[[ Records supplied open ]]

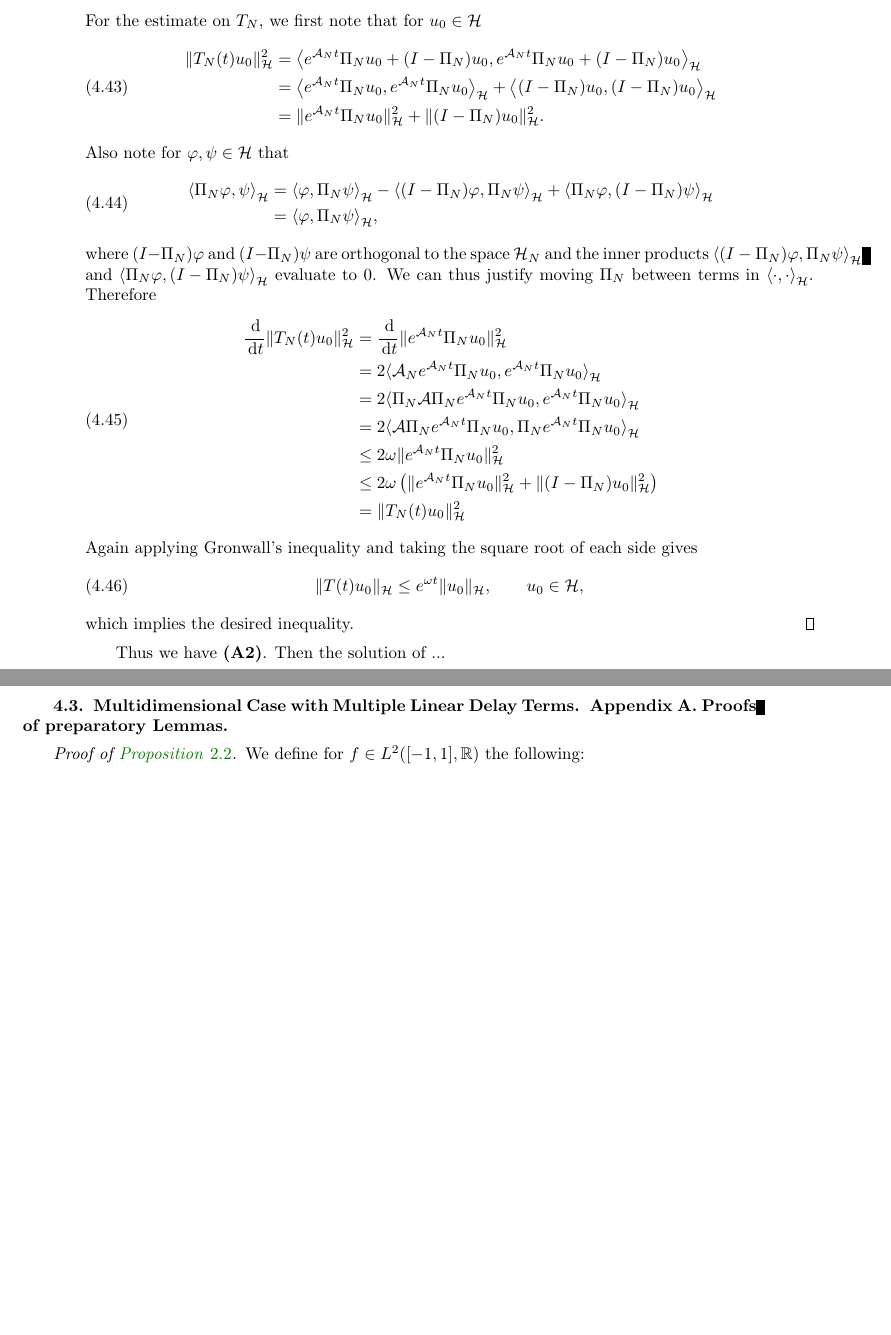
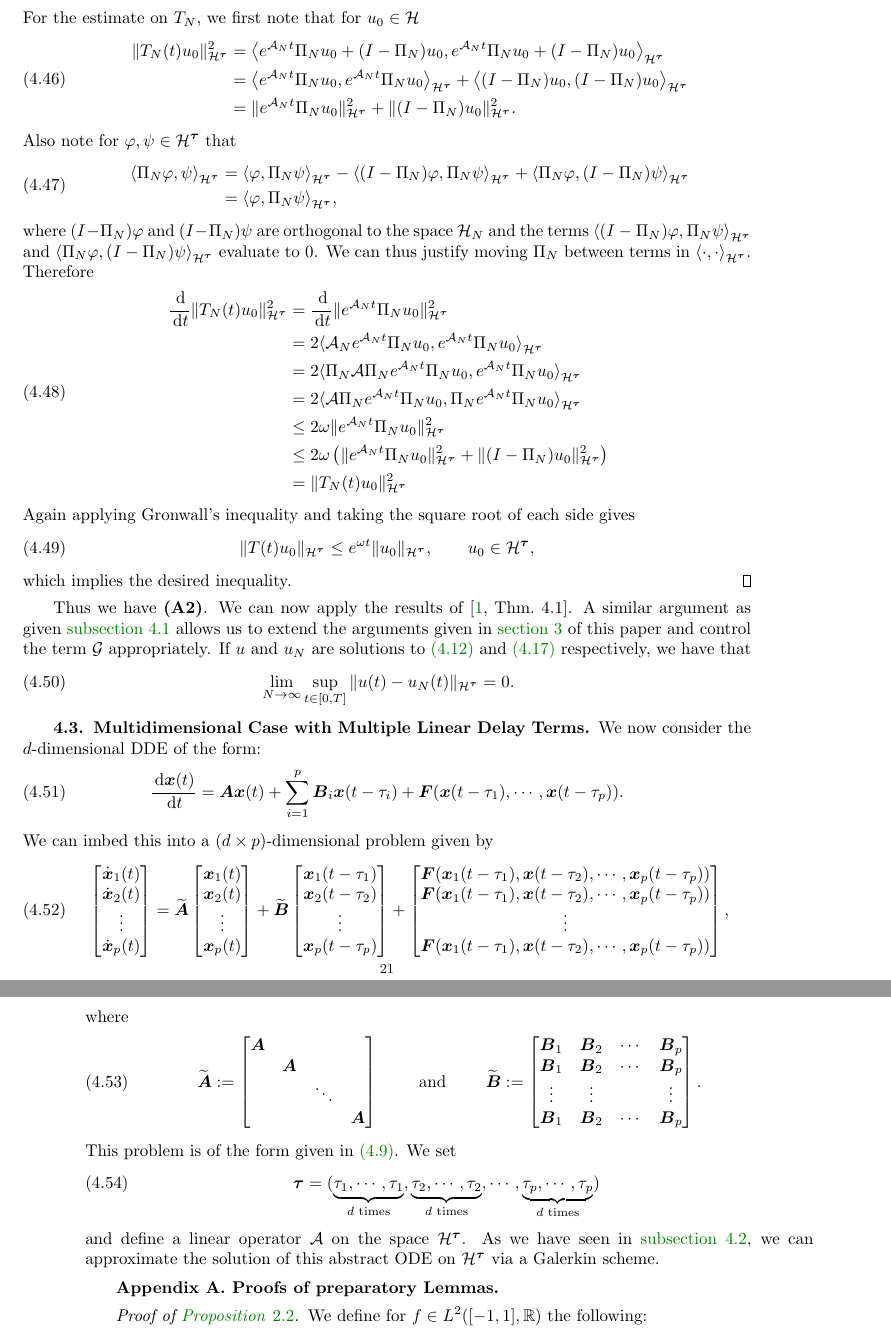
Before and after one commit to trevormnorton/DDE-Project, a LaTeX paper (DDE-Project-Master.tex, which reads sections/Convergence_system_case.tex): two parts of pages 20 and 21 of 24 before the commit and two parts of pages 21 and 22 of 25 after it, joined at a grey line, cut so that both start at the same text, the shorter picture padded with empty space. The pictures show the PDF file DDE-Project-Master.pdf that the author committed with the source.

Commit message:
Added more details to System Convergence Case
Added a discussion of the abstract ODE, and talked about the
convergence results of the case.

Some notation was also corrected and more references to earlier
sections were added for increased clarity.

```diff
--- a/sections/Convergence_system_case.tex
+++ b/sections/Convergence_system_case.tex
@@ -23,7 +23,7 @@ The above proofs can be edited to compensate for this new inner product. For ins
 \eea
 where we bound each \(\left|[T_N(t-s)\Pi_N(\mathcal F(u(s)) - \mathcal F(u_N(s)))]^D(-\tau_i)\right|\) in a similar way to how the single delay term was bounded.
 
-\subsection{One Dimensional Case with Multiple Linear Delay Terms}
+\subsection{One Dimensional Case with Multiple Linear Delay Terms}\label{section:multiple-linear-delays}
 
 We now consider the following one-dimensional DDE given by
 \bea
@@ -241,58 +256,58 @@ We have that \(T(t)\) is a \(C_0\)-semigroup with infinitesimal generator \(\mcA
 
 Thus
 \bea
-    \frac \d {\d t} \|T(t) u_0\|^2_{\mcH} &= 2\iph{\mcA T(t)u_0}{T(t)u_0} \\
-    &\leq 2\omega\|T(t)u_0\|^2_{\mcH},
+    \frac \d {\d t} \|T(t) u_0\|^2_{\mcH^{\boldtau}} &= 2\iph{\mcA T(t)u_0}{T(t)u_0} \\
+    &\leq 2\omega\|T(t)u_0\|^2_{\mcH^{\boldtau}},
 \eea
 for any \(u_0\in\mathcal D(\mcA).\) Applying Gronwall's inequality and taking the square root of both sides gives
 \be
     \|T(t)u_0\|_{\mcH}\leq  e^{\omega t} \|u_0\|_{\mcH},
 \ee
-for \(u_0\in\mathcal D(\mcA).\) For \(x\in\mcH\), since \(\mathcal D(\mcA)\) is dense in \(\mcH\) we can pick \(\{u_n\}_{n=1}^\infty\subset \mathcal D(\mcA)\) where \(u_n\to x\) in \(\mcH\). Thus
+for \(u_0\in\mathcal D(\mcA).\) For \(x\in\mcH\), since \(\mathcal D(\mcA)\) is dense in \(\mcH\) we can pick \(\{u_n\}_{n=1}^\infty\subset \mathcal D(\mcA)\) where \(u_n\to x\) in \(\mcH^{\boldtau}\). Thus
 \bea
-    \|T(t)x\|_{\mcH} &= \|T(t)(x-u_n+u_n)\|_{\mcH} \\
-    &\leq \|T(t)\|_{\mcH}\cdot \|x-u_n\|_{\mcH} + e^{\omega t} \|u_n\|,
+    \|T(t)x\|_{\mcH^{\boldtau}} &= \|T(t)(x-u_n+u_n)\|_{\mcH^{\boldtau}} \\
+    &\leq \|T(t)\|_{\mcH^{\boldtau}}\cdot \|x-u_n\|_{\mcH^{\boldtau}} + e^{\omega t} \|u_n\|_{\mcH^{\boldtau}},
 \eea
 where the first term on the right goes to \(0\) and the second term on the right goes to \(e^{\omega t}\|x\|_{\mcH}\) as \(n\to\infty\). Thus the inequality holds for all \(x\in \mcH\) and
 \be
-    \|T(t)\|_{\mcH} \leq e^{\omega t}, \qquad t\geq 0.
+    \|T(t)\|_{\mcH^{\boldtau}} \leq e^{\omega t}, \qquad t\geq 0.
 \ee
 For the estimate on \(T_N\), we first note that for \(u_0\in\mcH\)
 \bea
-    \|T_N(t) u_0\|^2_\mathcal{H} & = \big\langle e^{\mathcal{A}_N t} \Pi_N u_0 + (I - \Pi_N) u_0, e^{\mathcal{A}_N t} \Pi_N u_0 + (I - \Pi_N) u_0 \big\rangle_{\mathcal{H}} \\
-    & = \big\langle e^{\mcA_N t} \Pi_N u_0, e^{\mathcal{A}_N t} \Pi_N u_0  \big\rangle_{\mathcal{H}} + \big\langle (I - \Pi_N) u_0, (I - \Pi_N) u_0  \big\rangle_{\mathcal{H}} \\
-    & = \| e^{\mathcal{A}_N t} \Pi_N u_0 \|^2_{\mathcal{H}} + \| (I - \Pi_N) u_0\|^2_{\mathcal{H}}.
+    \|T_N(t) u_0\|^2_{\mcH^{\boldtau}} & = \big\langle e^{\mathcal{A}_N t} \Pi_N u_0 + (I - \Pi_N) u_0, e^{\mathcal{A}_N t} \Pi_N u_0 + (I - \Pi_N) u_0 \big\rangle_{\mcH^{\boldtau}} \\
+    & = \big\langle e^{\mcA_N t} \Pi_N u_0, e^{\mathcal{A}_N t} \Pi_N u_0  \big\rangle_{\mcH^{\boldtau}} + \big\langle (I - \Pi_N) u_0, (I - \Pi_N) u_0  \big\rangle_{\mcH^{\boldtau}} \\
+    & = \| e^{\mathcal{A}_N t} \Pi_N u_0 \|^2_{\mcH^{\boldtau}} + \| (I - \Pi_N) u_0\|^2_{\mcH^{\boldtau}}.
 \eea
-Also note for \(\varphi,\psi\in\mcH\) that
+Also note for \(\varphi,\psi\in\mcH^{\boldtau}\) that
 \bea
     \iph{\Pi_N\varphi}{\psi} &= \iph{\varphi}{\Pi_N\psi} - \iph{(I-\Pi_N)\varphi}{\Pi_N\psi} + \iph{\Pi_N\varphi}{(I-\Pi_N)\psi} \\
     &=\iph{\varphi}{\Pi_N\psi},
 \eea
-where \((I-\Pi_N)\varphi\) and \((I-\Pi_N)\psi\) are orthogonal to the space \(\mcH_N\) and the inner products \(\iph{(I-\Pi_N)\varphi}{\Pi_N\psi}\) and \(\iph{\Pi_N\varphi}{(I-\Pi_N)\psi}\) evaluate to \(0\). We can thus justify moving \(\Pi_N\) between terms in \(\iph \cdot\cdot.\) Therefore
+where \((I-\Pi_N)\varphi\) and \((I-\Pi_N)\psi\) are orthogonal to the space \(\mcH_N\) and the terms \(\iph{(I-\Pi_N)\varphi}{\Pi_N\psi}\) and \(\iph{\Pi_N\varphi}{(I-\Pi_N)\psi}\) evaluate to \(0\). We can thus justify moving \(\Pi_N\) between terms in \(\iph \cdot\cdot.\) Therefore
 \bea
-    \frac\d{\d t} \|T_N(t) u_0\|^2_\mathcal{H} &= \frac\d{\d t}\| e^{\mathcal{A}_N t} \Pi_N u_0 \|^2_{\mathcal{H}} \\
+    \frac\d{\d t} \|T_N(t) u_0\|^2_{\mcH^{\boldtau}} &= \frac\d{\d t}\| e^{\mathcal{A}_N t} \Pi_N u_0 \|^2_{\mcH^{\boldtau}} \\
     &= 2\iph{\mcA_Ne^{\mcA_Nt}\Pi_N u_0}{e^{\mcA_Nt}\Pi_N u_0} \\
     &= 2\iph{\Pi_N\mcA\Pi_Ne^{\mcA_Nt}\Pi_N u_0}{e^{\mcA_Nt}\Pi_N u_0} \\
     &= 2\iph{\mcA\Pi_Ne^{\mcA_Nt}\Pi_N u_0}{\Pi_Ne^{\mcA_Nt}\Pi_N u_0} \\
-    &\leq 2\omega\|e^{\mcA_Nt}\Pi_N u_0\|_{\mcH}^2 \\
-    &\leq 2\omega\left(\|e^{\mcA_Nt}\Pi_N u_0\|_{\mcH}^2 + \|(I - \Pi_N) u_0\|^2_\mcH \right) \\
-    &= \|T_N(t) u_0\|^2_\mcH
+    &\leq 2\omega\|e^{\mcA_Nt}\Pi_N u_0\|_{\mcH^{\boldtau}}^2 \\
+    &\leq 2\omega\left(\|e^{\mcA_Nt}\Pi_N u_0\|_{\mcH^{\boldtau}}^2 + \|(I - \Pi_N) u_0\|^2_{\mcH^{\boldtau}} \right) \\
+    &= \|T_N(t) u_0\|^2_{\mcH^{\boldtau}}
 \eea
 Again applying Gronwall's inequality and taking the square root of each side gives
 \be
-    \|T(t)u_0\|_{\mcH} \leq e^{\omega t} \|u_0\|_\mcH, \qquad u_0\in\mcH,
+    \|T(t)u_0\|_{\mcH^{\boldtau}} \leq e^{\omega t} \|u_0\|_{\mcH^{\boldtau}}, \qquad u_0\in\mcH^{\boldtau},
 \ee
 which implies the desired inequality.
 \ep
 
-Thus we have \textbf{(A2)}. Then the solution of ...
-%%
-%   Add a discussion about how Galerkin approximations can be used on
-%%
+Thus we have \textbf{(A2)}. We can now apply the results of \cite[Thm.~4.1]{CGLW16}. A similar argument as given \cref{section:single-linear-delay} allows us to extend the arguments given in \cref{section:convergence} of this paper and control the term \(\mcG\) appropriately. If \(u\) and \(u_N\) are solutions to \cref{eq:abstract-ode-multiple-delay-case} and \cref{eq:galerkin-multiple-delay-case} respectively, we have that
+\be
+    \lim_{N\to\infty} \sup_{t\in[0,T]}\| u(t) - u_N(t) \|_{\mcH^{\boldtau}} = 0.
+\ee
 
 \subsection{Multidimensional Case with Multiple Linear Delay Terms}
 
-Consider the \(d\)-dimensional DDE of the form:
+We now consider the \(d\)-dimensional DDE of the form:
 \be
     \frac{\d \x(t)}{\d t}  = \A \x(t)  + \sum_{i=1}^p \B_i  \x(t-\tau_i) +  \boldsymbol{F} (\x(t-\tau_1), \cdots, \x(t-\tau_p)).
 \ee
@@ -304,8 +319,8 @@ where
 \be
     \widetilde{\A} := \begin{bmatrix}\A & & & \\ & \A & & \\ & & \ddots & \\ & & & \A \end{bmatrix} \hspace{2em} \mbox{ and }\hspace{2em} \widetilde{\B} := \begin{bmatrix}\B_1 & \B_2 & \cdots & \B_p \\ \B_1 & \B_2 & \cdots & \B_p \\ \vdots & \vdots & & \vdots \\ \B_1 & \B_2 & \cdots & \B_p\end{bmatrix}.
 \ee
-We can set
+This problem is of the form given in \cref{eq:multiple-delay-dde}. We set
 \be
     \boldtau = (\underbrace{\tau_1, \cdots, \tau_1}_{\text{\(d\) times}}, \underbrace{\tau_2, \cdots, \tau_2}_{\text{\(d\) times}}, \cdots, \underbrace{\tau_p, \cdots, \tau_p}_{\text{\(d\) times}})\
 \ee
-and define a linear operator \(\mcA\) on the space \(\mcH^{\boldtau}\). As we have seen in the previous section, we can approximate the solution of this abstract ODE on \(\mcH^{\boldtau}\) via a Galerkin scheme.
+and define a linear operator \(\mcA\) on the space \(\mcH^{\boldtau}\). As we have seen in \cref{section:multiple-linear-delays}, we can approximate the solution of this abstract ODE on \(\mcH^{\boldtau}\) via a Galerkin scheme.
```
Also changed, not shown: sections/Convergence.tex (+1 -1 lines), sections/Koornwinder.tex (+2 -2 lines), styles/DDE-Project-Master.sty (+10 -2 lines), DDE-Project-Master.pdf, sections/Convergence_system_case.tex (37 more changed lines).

[[ Records supplied closed ]]

▶ [Work request]
From the listing above, copy every line that includes the word "inequality".

▶ [Task answer]
 for any \(u_0\in\mathcal D(\mcA).\) Applying Gronwall's inequality and taking the square root of both sides gives
 where the first term on the right goes to \(0\) and the second term on the right goes to \(e^{\omega t}\|x\|_{\mcH}\) as \(n\to\infty\). Thus the inequality holds for all \(x\in \mcH\) and
 Again applying Gronwall's inequality and taking the square root of each side gives
 which implies the desired inequality.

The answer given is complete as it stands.